May 14, 2020 By Erin Backeberg
I became pregnant with my first child in late July 2017. Everything about this pregnancy seemed normal, healthy, and routine. I didn’t have morning sickness, or gain excess weight. I passed the gestational diabetes test and was measuring on track. I did have my fair share of annoyances: crazy heartburn, trouble sleeping, hormonal acne, terrible upper rib pain on the left side. But everything looked, felt, and seemed like a normal pregnancy. Until it wasn’t.
On my due date, May 3, 2018, I felt horrible. I figured that’s how every soon-to-be mom felt right before giving birth. I knew I had my 40 week appointment at 5:00, so I sat on the couch and tried to make myself comfortable. In the waiting room at the hospital, the nurse came out, took one look at me and rushed me up to the Birth Center. They hooked me up and I was having 2 minute long contractions, 5 minutes apart. They told me I was staying to have a baby! I feel silly that I had no idea I was in labor. The contractions didn’t feel like what I expected “contractions” to feel like.
Now in my birthing suite, I took a bath, bounced on a medicine ball, walked around, and puked… Some time passed and as I’m laying in bed the midwife comes in and tells me my blood work came back with some weird news. My blood platelet count was extremely low, which meant no epidural. I was shocked. I didn’t even know this was a thing!? An epidural had been my birth plan all along. This had to be a joke. Two nurses, a midwife and a doctor all tried to feel my cervix and couldn’t, so morphine was out too. I tried to play it cool but I was freaking out. Later they came in and asked me how long it had been since I last peed. I had no idea. Three catheters in and out later I was starting to get a little worried. This was not going like I thought it would. But does it ever?

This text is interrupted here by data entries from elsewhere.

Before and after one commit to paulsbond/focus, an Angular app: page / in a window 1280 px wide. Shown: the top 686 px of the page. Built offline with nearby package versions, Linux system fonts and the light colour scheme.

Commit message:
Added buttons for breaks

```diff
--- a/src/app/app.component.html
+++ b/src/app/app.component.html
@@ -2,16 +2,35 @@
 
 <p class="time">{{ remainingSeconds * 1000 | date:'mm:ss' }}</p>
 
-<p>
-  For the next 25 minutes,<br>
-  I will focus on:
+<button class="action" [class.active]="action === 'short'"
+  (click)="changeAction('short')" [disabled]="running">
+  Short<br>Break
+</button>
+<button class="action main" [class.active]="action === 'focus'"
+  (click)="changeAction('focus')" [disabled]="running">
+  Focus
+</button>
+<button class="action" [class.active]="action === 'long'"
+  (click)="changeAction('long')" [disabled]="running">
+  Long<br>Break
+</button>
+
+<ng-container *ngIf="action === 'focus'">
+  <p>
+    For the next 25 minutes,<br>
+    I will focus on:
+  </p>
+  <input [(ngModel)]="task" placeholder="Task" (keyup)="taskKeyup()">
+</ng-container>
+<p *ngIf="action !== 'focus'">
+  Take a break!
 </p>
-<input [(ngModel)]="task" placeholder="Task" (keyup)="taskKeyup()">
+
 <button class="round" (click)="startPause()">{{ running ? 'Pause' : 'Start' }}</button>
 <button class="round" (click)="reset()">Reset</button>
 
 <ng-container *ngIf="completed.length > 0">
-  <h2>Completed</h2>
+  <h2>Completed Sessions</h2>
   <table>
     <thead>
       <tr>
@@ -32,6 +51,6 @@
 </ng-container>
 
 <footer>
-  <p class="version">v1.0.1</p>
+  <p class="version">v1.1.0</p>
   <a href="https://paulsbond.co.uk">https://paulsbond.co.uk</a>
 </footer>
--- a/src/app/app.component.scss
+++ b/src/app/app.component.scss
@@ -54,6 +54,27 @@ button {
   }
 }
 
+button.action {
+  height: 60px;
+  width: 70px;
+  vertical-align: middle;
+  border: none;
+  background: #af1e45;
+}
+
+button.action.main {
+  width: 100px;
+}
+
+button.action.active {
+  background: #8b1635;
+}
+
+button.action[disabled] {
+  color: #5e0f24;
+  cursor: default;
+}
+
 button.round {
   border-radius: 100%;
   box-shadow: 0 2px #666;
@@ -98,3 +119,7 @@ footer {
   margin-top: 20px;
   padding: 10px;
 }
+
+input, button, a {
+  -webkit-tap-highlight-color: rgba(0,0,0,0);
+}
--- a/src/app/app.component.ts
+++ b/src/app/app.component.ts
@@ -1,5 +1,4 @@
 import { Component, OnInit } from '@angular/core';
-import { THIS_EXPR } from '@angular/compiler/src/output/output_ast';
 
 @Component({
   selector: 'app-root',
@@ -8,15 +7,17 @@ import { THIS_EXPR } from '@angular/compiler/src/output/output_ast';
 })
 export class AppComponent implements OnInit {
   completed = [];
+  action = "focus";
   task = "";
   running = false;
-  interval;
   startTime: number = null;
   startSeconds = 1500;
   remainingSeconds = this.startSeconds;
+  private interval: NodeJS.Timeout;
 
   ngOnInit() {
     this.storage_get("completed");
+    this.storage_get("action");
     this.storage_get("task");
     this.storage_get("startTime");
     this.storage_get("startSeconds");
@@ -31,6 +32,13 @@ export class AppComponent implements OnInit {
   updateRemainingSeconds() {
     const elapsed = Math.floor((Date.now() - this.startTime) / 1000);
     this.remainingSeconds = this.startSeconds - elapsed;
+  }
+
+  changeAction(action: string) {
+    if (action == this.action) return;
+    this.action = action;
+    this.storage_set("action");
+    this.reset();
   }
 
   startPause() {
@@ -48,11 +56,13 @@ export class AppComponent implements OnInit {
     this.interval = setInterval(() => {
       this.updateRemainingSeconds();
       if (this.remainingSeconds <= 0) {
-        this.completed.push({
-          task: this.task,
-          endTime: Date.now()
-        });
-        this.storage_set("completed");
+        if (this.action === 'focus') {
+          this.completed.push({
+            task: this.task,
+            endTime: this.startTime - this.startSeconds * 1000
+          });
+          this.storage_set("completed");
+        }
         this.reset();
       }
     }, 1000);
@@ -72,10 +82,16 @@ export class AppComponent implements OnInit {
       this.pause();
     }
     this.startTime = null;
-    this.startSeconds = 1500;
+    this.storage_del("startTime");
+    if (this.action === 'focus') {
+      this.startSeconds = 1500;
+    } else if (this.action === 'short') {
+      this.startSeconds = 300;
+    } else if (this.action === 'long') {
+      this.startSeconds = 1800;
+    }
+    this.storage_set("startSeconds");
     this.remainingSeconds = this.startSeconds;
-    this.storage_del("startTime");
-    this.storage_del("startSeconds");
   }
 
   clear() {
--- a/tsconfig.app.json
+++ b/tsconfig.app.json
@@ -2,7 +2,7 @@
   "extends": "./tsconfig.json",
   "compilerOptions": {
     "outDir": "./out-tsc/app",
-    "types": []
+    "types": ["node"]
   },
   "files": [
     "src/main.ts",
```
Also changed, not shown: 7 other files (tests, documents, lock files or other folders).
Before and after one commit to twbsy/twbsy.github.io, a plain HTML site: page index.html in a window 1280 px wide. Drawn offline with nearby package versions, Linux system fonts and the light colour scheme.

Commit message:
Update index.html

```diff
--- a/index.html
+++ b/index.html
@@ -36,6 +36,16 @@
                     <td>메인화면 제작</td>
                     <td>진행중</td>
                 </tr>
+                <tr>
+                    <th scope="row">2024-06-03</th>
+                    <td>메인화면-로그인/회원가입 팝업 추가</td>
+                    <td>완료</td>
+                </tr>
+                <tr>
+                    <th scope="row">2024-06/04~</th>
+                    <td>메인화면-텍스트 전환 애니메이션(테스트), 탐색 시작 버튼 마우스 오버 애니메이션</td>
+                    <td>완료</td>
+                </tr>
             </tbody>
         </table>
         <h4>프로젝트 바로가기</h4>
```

I remember the doctor coming in late that night and saying, “Erin you have HELLP syndrome. It’s very serious and you need to have the baby. Your blood pressure is high. Your liver and kidneys are shutting down. You’re going to have an emergency c-section.” At the moment, I was honestly a little relieved because that meant I didn’t have to push out a baby unmedicated. Ha!
After what felt like hours (didn’t emergency mean super fast?!) the doctor came back in and said as a team they decided they weren’t comfortable doing my surgery at the hospital. I live in a fairly rural area and the small hospital was afraid they wouldn’t have the blood needed if there were complications. The doctor had only ever seen HELLP syndrome one other time, during his residency. So, they shipped me down to Madison, WI in an ambulance, around 3:00 AM, during a thunderstorm. My wonderful midwife rode down with me, as my husband had to follow behind in our vehicle with our bags. I still cannot imagine him making that drive alone.
Once we arrived at the hospital, I was sent into a new room and our parents met us there. My husband had called them on the way down. I was sent into surgery and I truly believed this would be the end to all of the issues, but it was only the beginning.
Our son, Easton, was born at 6:20 AM on May 4, 2018. He weighed 9 pounds, 14 ounces and was 22 inches long. After the c-section, I had severe hemorrhaging. I ended up needing three full blood transfusions and platelet counts. I aspirated into my lungs. I did not react well to the anesthesia and fought them taking the intubation tube out terribly. I was in the ICU for two days and sadly don’t even remember meeting my son for the first time. Easton was in the NICU having issues related to regulating his blood sugars.
After 4 days in the hospital, the three of us were sent home. We are now all happy and healthy. When I think about Easton’s arrival into the world, I am so incredibly grateful for the team of doctors, midwives, and nurses that advocated for our family and for me. I don’t think we would be here if they hadn’t.
After weeks of nightmares, phantom pain of an IV burning, of my twice-a-day alarm reminding me to take my BP medication, I remember crying to...ReadMore